__Action item__
State the count of lines below in which the word "sysadmin" appears, and add nothing.

(Stored entries)

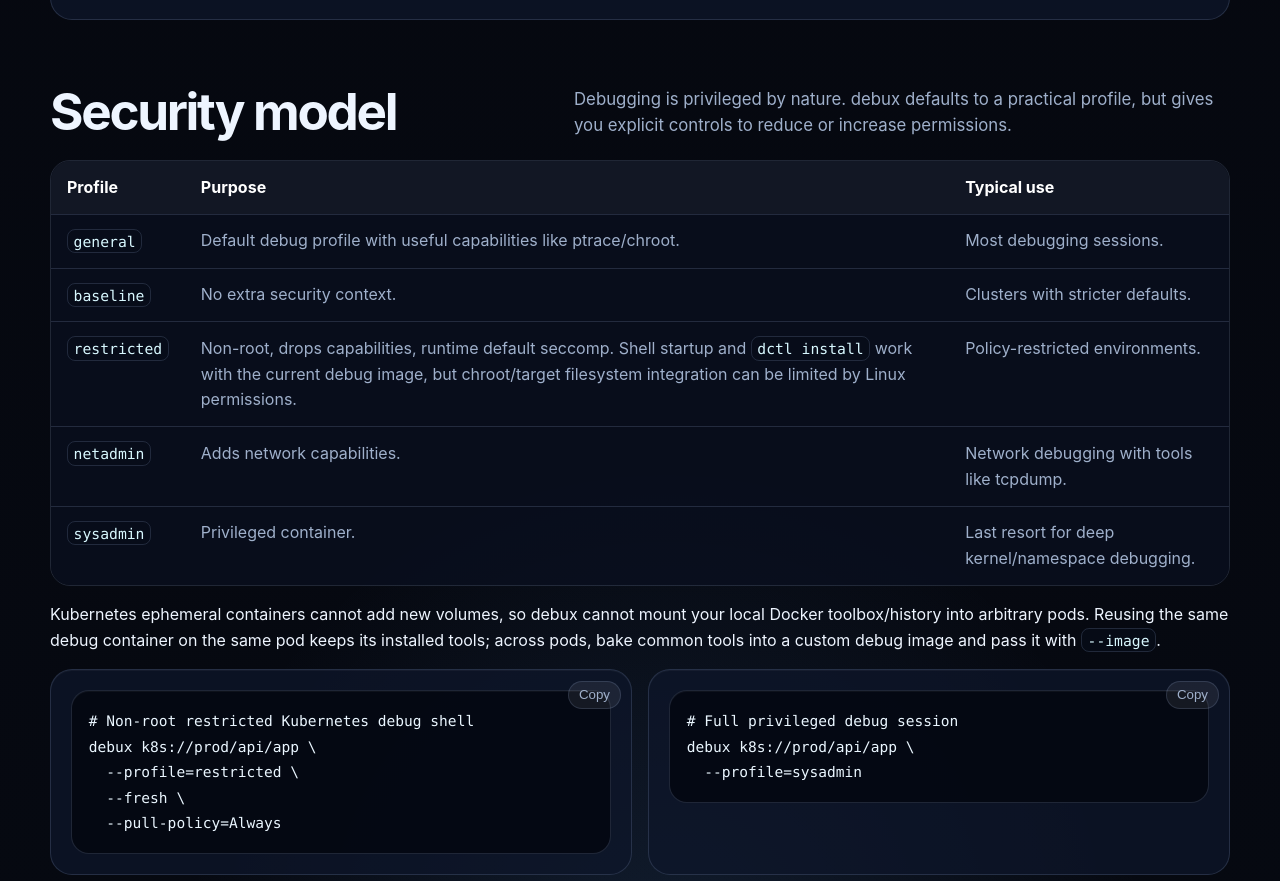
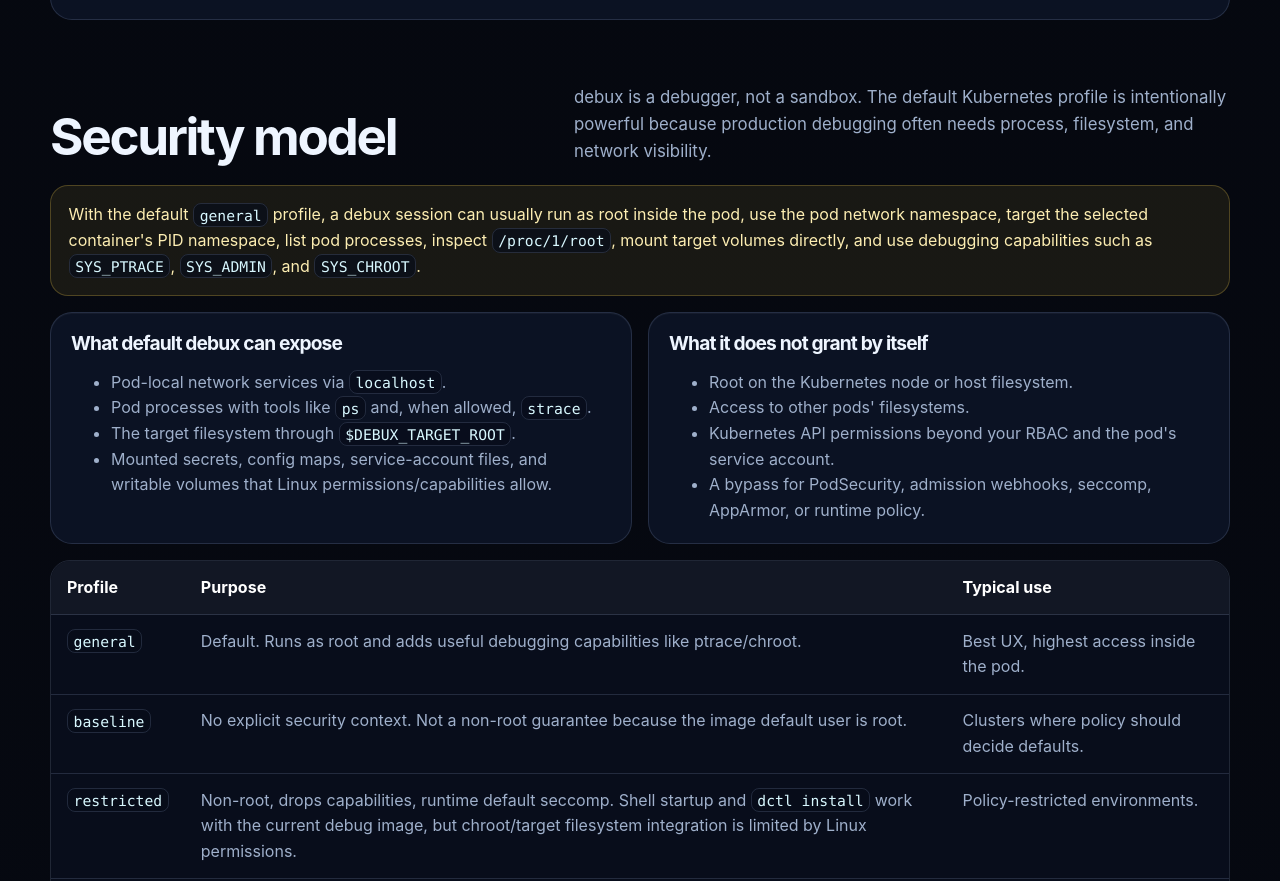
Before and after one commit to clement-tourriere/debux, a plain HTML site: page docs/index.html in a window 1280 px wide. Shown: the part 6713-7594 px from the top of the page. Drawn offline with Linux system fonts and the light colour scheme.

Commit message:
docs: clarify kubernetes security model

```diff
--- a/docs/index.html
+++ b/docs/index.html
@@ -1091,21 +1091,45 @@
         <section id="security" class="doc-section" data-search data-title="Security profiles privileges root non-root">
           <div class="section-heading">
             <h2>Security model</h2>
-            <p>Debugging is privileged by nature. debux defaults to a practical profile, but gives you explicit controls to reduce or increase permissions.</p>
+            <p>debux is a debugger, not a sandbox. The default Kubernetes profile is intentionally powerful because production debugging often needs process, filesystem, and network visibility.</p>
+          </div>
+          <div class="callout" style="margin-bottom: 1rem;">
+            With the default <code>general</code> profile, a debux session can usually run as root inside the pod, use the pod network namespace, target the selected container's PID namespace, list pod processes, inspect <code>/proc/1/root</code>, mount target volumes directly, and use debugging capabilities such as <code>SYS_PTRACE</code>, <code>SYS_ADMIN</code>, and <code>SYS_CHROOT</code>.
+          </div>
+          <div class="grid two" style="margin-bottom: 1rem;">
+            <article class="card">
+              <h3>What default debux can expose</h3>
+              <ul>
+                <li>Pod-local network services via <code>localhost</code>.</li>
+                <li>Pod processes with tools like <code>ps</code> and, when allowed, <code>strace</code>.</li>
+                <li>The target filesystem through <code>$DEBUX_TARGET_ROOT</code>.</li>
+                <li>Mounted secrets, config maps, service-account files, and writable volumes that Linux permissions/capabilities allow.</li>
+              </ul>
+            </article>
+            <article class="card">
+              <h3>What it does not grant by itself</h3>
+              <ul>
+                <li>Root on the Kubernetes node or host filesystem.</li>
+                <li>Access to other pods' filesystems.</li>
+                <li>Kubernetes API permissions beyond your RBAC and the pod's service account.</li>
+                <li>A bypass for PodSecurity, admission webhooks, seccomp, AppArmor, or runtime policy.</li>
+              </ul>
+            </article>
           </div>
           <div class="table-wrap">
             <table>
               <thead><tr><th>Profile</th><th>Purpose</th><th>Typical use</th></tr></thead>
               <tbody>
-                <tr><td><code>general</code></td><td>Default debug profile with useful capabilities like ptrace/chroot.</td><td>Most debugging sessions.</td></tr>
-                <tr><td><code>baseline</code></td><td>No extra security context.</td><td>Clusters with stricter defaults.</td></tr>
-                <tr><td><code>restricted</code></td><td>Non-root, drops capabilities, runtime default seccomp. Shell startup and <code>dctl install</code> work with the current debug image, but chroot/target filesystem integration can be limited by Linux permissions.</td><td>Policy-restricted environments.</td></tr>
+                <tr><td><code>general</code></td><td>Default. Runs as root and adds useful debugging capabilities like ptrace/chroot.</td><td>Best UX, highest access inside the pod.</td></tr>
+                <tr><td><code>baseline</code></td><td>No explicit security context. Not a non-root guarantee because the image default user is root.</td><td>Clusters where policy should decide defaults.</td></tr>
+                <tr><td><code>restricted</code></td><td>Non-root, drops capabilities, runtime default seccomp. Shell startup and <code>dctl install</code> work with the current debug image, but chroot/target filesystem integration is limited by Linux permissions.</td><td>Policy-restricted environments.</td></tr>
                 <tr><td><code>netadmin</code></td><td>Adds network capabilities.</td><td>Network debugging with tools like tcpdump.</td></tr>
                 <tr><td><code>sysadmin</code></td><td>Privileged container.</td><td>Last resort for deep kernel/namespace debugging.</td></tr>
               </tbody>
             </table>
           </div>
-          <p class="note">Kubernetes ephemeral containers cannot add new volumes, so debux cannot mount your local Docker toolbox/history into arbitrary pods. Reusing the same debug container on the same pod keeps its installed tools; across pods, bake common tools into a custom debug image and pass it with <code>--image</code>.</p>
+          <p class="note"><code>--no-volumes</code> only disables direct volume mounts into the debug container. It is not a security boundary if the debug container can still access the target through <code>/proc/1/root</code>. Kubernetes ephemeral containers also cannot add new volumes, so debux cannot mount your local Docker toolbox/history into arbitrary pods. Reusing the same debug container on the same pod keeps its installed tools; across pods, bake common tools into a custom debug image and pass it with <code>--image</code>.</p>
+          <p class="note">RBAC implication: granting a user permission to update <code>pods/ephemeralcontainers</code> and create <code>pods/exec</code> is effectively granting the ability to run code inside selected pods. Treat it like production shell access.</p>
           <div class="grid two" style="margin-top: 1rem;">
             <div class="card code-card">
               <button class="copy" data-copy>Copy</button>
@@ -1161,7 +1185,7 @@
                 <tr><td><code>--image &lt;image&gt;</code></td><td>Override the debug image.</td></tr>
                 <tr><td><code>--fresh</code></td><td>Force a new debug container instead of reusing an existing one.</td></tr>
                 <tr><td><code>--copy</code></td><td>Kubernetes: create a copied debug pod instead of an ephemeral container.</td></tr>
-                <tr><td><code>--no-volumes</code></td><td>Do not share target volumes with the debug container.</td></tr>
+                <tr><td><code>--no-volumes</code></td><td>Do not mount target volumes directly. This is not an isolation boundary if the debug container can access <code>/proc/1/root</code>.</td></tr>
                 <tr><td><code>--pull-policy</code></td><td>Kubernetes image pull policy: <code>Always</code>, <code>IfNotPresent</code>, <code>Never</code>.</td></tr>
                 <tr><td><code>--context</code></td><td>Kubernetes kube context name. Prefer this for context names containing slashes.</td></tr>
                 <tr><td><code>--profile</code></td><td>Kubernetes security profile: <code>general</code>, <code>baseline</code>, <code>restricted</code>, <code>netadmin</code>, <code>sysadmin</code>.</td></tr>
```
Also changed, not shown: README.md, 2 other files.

* * *

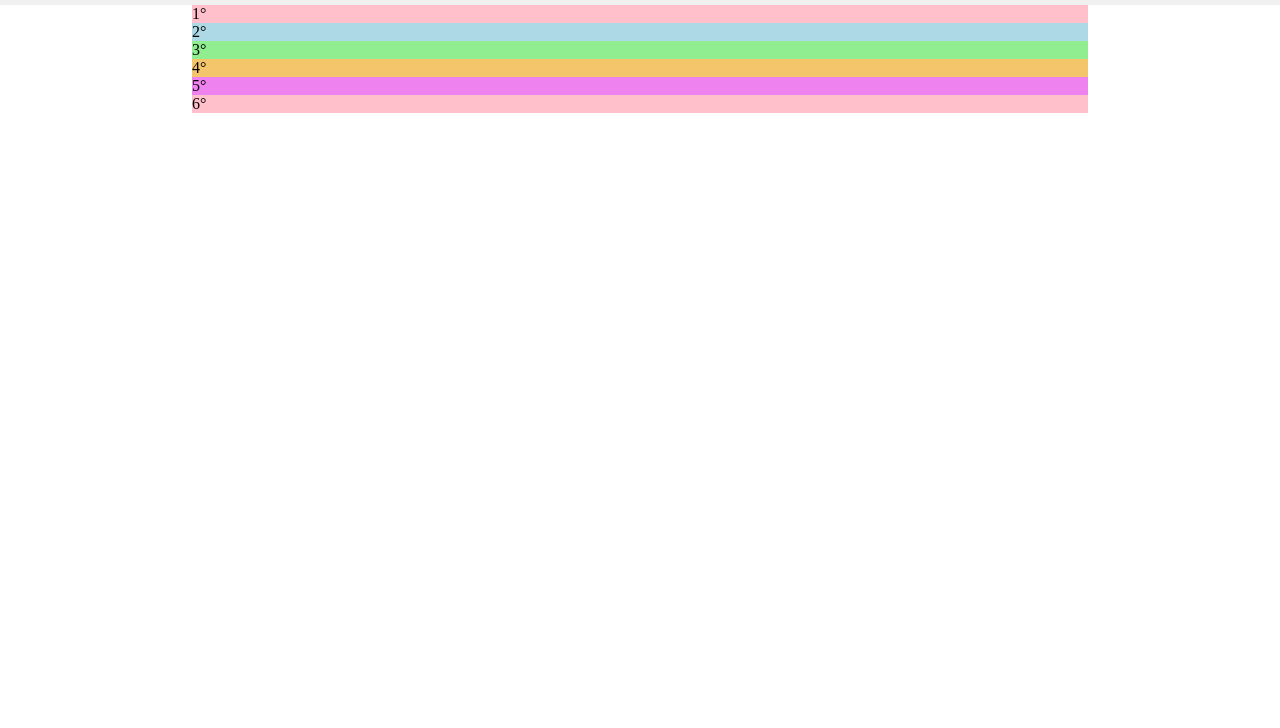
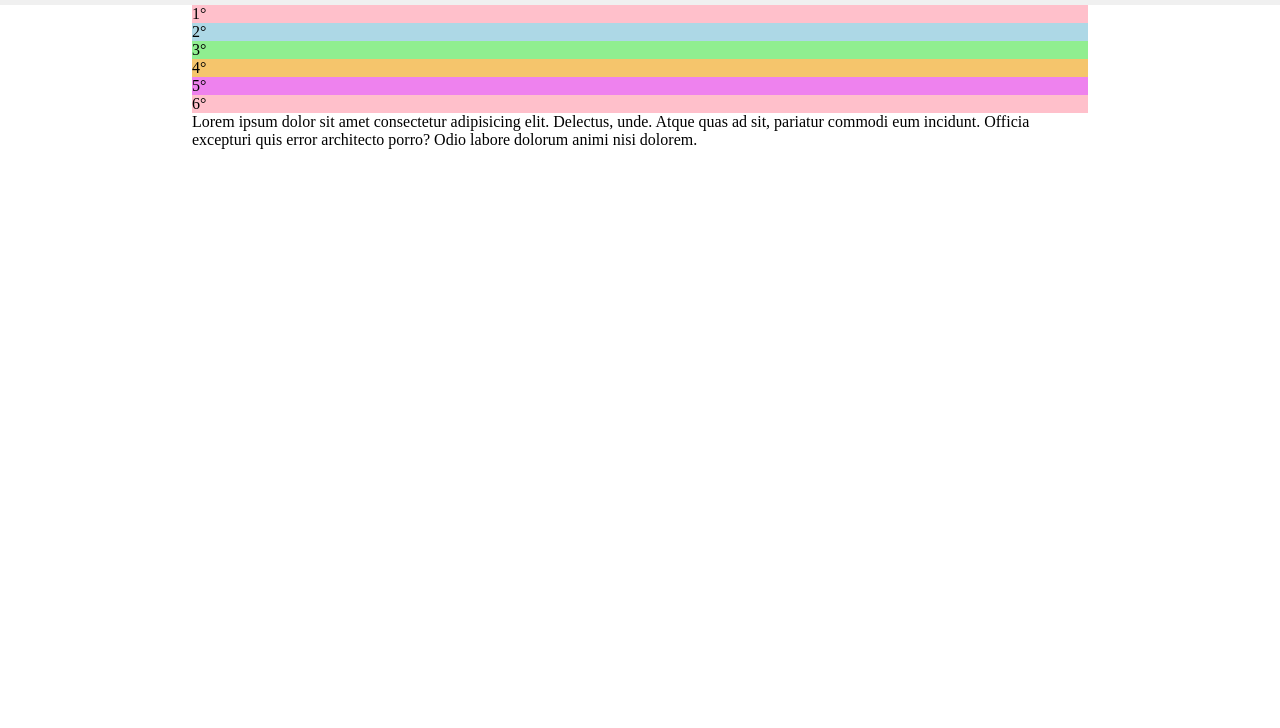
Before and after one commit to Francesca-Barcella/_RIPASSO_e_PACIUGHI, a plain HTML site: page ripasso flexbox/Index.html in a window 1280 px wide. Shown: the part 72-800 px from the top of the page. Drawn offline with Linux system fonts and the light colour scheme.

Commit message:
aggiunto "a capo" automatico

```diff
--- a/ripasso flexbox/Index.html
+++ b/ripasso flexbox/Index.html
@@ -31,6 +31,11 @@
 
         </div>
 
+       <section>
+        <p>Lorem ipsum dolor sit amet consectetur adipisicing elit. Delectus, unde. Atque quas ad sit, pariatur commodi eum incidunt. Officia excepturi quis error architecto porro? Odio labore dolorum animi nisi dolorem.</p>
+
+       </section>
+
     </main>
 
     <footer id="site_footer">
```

__Answer box__
2